* **Supplied entries**
· · · · · · ·

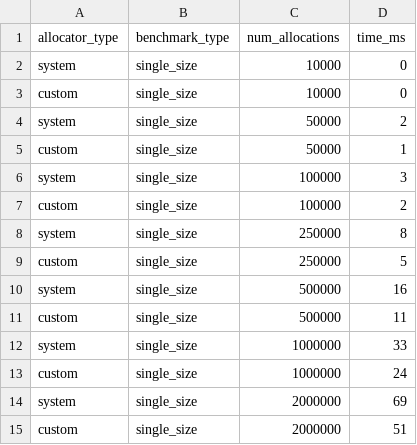
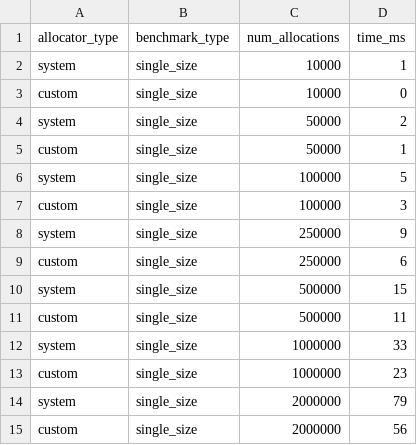
Before and after one commit to Parkryan0128/CustomMemoryAllocator, a CSV file: results.csv, drawn as a sheet.

```diff
--- a/results.csv
+++ b/results.csv
@@ -1,3 +1,3 @@
 allocator_type,benchmark_type,num_allocations,time_ms
-system,single_size,10000,0
+system,single_size,10000,1
 custom,single_size,10000,0
@@ -5,11 +5,11 @@ system,single_size,50000,2
 custom,single_size,50000,1
-system,single_size,100000,3
-custom,single_size,100000,2
-system,single_size,250000,8
-custom,single_size,250000,5
-system,single_size,500000,16
+system,single_size,100000,5
+custom,single_size,100000,3
+system,single_size,250000,9
+custom,single_size,250000,6
+system,single_size,500000,15
 custom,single_size,500000,11
 system,single_size,1000000,33
-custom,single_size,1000000,24
-system,single_size,2000000,69
-custom,single_size,2000000,51
+custom,single_size,1000000,23
+system,single_size,2000000,79
+custom,single_size,2000000,56
```
Also changed, not shown: results2.csv, results3.csv, 8 other files.
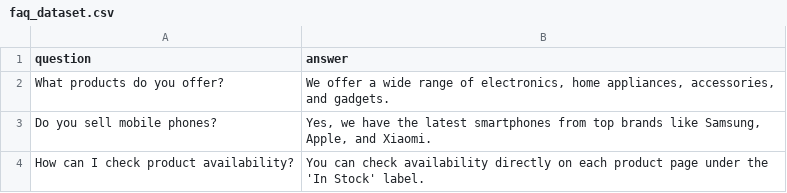
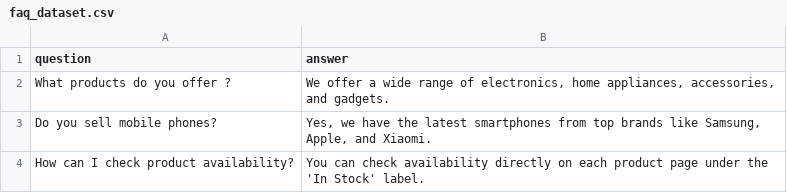
Before and after one commit to talha32145/CodeAlpha_FAQs, a CSV file: faq_dataset.csv, drawn as a sheet; only a part is shown.

Commit message:
Update faq_dataset.csv

```diff
--- a/faq_dataset.csv
+++ b/faq_dataset.csv
@@ -1,3 +1,3 @@
 question,answer
-What products do you offer?,"We offer a wide range of electronics, home appliances, accessories, and gadgets."
+What products do you offer ?,"We offer a wide range of electronics, home appliances, accessories, and gadgets."
 Do you sell mobile phones?,"Yes, we have the latest smartphones from top brands like Samsung, Apple, and Xiaomi."
```
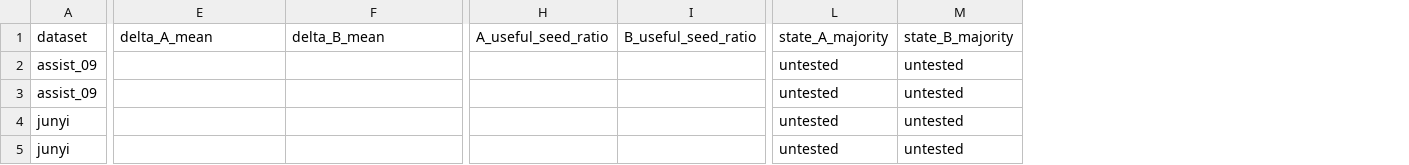
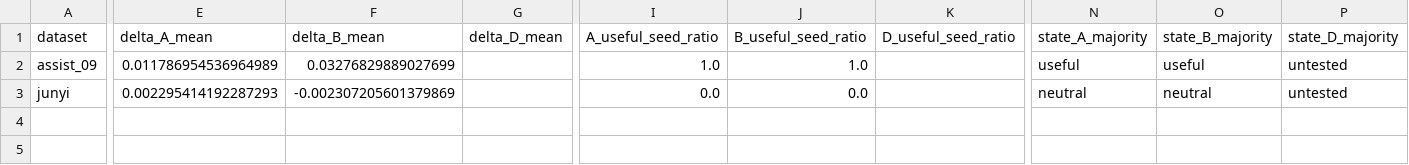
Before and after one commit to Zsh123456-BOOP/ConceptSkillCDM, a CSV file: results/abce_ablation_summary_mean.csv, drawn as a sheet; only a part is shown, gaps mark what is left out; removed rows and columns are numbered as before the commit, all else as after; rows hold the shown columns only; the diff covers the shown part only; the diff names each change by its address in the sheet, - before the commit and + after, or states it on an @@ line.

```diff
--- a/results/abce_ablation_summary_mean.csv
+++ b/results/abce_ablation_summary_mean.csv
+column G (delta_D_mean), empty
+column K (D_useful_seed_ratio), empty
+column P (state_D_majority), rows 2-3: untested | untested
-E2 (delta_A_mean): (empty)
+E2 (delta_A_mean): 0.011786954536964989
-F2 (delta_B_mean): (empty)
+F2 (delta_B_mean): 0.03276829889027699
-I2 (A_useful_seed_ratio): (empty)
+I2 (A_useful_seed_ratio): 1.0
-J2 (B_useful_seed_ratio): (empty)
+J2 (B_useful_seed_ratio): 1.0
-N2 (state_A_majority): untested
+N2 (state_A_majority): useful
-O2 (state_B_majority): untested
+O2 (state_B_majority): useful
-row 3: assist_09 |  |  |  |  | untested | untested
-E3 (delta_A_mean): (empty)
+E3 (delta_A_mean): 0.002295414192287293
-F3 (delta_B_mean): (empty)
+F3 (delta_B_mean): -0.002307205601379869
-I3 (A_useful_seed_ratio): (empty)
+I3 (A_useful_seed_ratio): 0.0
-J3 (B_useful_seed_ratio): (empty)
+J3 (B_useful_seed_ratio): 0.0
-N3 (state_A_majority): untested
+N3 (state_A_majority): neutral
-O3 (state_B_majority): untested
+O3 (state_B_majority): neutral
-row 5: junyi |  |  |  |  | untested | untested
```
Also changed, not shown: 1 edited cell elsewhere in this file, results/abce_ablation_diagnosis.csv, results/abce_ablation_summary.csv, 21 other files.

· · · · · · ·

* **Instructions for the task**
What lines in the data include the string "empty"? Copy each one.

* **Task solution**
+column G (delta_D_mean), empty
+column K (D_useful_seed_ratio), empty
-E2 (delta_A_mean): (empty)
-F2 (delta_B_mean): (empty)
-I2 (A_useful_seed_ratio): (empty)
-J2 (B_useful_seed_ratio): (empty)
-E3 (delta_A_mean): (empty)
-F3 (delta_B_mean): (empty)
-I3 (A_useful_seed_ratio): (empty)
-J3 (B_useful_seed_ratio): (empty)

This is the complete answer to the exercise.